MAZE RUNNER: THE SCORCH TRIALS
With no maze it loses direction
has the ya franchise lost its way second time around?
released 1 February 2015 | 12 | blu-ray/dVd Director Wes ball Cast dylan O’brien, Kaya scodelario, Thomas brodie-sangster, Patricia Clarkson, Ki Hong lee, aidan Gillen
“I never thought I’d say this,” sighs Maze escapee Minho at one point in The Scorch Trails, “but I really miss the Glade.” You may well agree.
The Maze Runner was an unexpected delight. One of a slew of The Hunger Games wannabes, it was surprisingly intelligent, sassy and original. Three things set it apart from its teens-in-dystopia ilk: its setting, its central mystery and its characters. It took place in a “Glade” enclosed by four, massive, edifice-like walls, where a group of youths had to survive. Every night, gates would open in the wall leading to a vast maze beyond. But would finding a way out of the maze before the gates shut again – and monsters were unleashed into it – lead to escape? All this added up to a visually striking film with some intelligent, charismatic characters and excitingly different action scenes.

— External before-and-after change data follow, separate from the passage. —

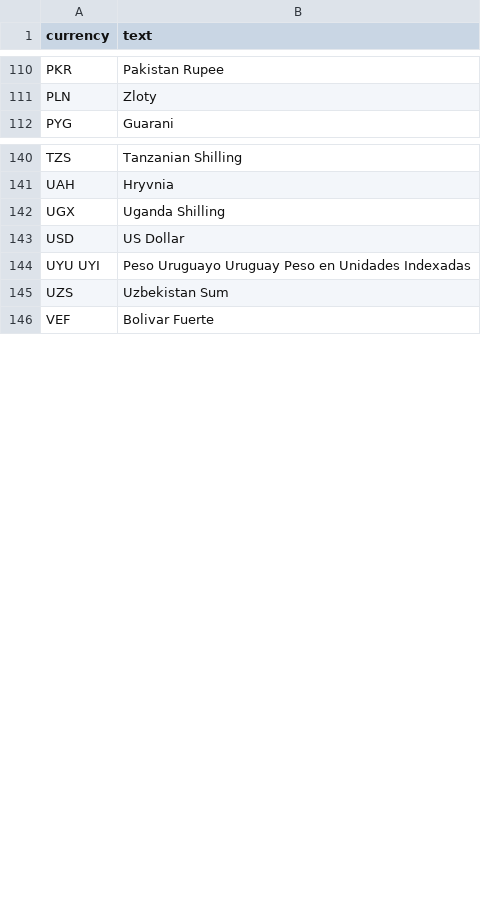
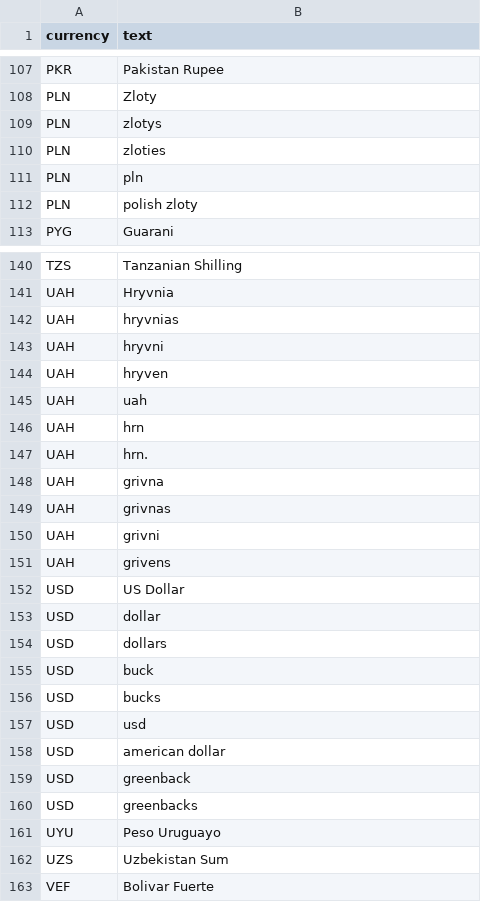
Before and after one commit to Warded120/virtual-assistant, a CSV file: bot/src/main/resources/dictionaries/currencies_en.csv, drawn as a sheet; only a part is shown, gaps mark what is left out; removed rows and columns are numbered as before the commit, all else as after; the diff covers the shown part only; the diff names each change by its address in the sheet, - before the commit and + after, or states it on an @@ line.

```diff
--- a/bot/src/main/resources/dictionaries/currencies_en.csv
+++ b/bot/src/main/resources/dictionaries/currencies_en.csv
+row 109: PLN | zlotys
+row 110: PLN | zloties
+row 111: PLN | pln
+row 112: PLN | polish zloty
-row 142: UGX | Uganda Shilling
+row 142: UAH | hryvnias
+row 143: UAH | hryvni
+row 144: UAH | hryven
+row 145: UAH | uah
+row 146: UAH | hrn
+row 147: UAH | hrn.
+row 148: UAH | grivna
+row 149: UAH | grivnas
+row 150: UAH | grivni
+row 151: UAH | grivens
-row 144: UYU UYI | Peso Uruguayo Uruguay Peso en Unidades Indexadas
+row 153: USD | dollar
+row 154: USD | dollars
+row 155: USD | buck
+row 156: USD | bucks
+row 157: USD | usd
+row 158: USD | american dollar
+row 159: USD | greenback
+row 160: USD | greenbacks
+row 161: UYU | Peso Uruguayo
```
Also changed, not shown: 12 added rows, 33 removed rows and 1 edited cell elsewhere in this file, bot/src/main/resources/dictionaries/currencies_uk.csv, 9 other files.
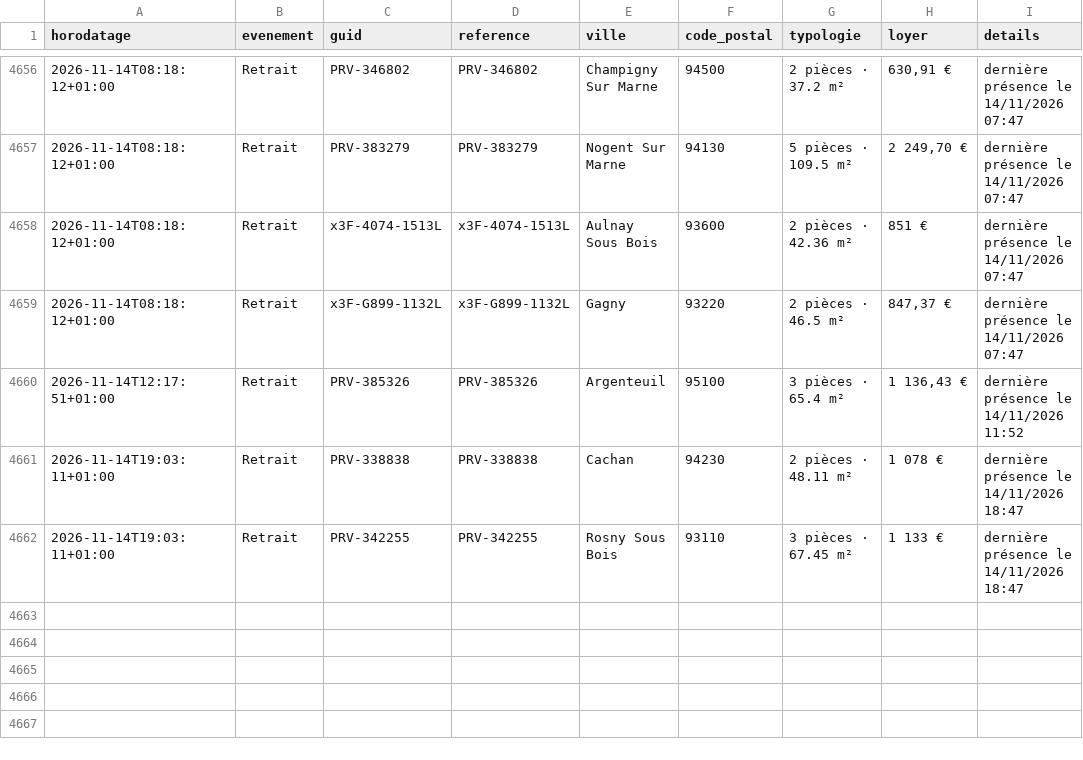
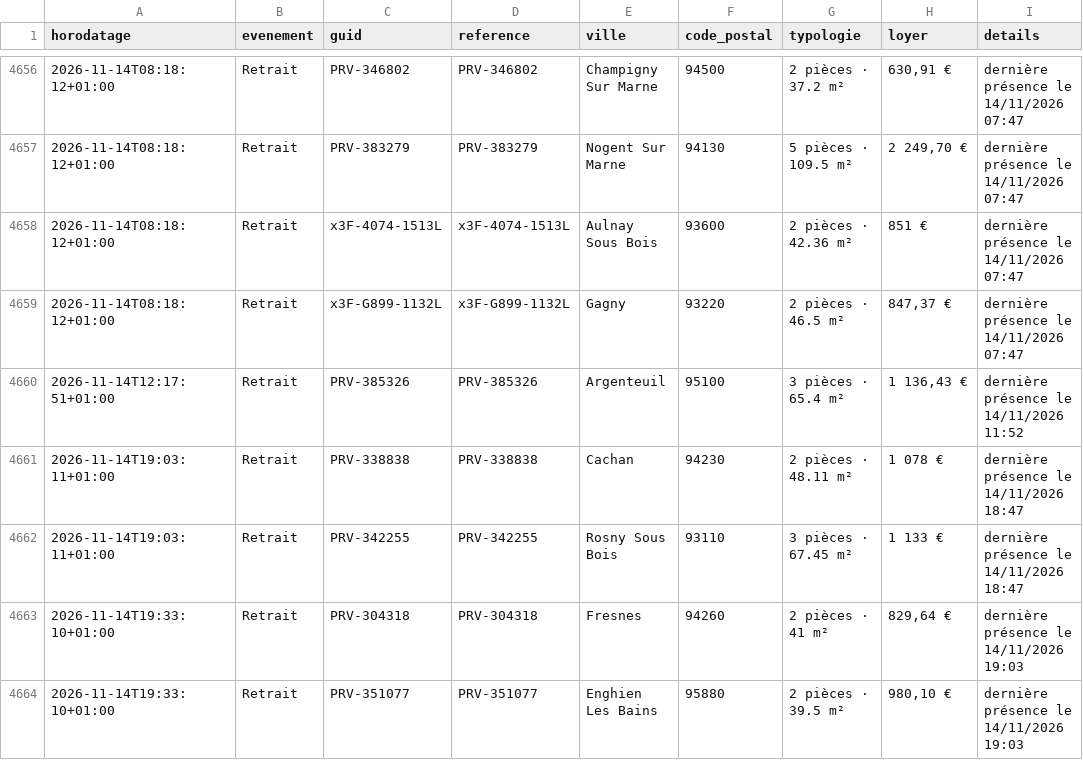
Before and after one commit to schermax-022/veille-logement, a CSV file: data/inli/historique.csv, drawn as a sheet; only a part is shown, gaps mark what is left out; the diff names each change by its address in the sheet, - before the commit and + after, or states it on an @@ line.

```diff
--- a/data/inli/historique.csv
+++ b/data/inli/historique.csv
+row 4663: 2026-11-14T19:33:10+01:00 | Retrait | PRV-304318 | PRV-304318 | Fresnes | 94260 | 2 pièces · 41 m² | 829,64 € | dernière présence le 14/11/2026 19:03
+row 4664: 2026-11-14T19:33:10+01:00 | Retrait | PRV-351077 | PRV-351077 | Enghien Les Bains | 95880 | 2 pièces · 39.5 m² | 980,10 € | dernière présence le 14/11/2026 19:03
```
Also changed, not shown: 8 other files.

This sequel ejects everything that marked out the first film from the crowd. The Gladers have escaped the Maze into Generic Post-Apocalyptic World, where a virus is turning humans into zombies – here called Cranks – and evil scientists are harvesting children as a means of finding a cure. Our heroes start off in the clutches of the evil scientists, but escape as soon as they realise they’re destined to end up like the victims in Michael Crichton’s Coma. From there on in it’s a travelogue of post-apocalyptic clichés: empty shopping malls filled with zombies, fallen skyscrapers, deserts, mountain encampments, abandoned warehouses, more deserts, crumbling bridges and even more deserts. They aim to join up with an anti-evil-scientists resistance movement (because there’s always a resistance movement) and they encounter an odious, drug-addled child-trafficker along the way (because there’s always an… oh, hang on – maybe this is the one original bit in the movie).

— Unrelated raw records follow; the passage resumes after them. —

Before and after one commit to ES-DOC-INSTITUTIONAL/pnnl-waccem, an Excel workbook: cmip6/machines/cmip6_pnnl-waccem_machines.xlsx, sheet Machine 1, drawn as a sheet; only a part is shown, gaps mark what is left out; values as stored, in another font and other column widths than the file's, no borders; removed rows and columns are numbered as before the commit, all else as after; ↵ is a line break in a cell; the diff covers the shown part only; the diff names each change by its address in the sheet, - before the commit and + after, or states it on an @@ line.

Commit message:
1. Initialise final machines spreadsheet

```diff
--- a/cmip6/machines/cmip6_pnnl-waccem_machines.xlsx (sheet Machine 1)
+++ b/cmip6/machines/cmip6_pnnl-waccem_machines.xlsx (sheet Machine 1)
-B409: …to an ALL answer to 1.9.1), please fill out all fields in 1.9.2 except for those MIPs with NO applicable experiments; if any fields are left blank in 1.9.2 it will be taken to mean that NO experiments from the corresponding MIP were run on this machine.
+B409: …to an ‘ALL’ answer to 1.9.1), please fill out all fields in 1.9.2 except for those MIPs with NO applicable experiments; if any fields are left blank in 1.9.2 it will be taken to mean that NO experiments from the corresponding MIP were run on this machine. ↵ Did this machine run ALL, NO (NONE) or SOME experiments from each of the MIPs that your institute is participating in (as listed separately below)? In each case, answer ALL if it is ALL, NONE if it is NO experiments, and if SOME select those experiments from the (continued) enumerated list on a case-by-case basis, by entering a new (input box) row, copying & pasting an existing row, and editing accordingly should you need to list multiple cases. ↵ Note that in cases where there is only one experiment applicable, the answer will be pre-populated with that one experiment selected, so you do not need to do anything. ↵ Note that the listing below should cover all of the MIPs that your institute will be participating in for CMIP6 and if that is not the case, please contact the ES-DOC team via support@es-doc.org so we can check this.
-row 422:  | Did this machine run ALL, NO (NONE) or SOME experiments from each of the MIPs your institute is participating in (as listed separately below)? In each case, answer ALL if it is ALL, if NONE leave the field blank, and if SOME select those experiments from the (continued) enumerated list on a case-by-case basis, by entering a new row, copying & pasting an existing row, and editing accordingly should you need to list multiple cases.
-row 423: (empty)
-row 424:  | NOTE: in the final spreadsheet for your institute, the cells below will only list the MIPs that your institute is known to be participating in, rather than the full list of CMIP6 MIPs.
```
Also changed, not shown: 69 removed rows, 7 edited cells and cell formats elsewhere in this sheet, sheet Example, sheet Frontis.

The lead cast, who were so good in the first film, are given little to do here. Dylan O’Brien previously oozed charisma and cheeky charm as Thomas, the amnesiac teen who, on being transported to the Glade, shakes the lads already there out of their gloomy acceptance of the situation. Now Thomas is just a bore; a humourless hero, driven by the plot rather than driving it, forced to frown like Mark Wahlberg in an M Night Shyamalan film because the script is giving him no idea what emotions he should be channelling.
Ejects everything that marked out the first film
The rest of the gang pretty much follow him in looking vaguely worried, or get killed. Occasionally Thomas Brodie-Sangster is allowed a line that reminds you he was the sarcastic one in the first film, but that’s about as far as characterisation goes. Worst served is Kaya Scodelario as Teresa, who was all kinds of fun in the first film as a girl cynically introduced into the Glade to stir things up, but is here relegated by a dubious plot twist to being a massive sulk.
Some new characters are served slightly better, presumably on the the basis that as they’re new the writers had better put some effort into introducing them. There are a few impressive post-apocalyptic vistas, a couple of decent action sequences, and a hint of bromance. It’s all competently put together, well-acted and blandly watchable. But for the most part, it’s depressingly derivative.
Extras The DVD features a commentary by director Wes Ball, scriptwriter TS Nowlin, producer Joe Hartwick Jr and editor Dan Zimmerman, plus 14 deleted and extended scenes (17 minutes), a gag reel and a gallery of concept art. The Blu-ray has all that plus “Secrets Of The Scorch” (52 minutes), a choppily-edited Making Of, comprising an MTV featurette-style mix of talking heads soundbites and behind-thescenes footage, broken down into the usual topics: inspiration, the design, the characters, a breakdown of a specific scene (in this case the fallen skyscraper chase). There’s also half an hour’s worth of FX-in-progress footage for various scenes.
Car boot sales never fail to excite.
We’re not sure, but this scene may involve CGI.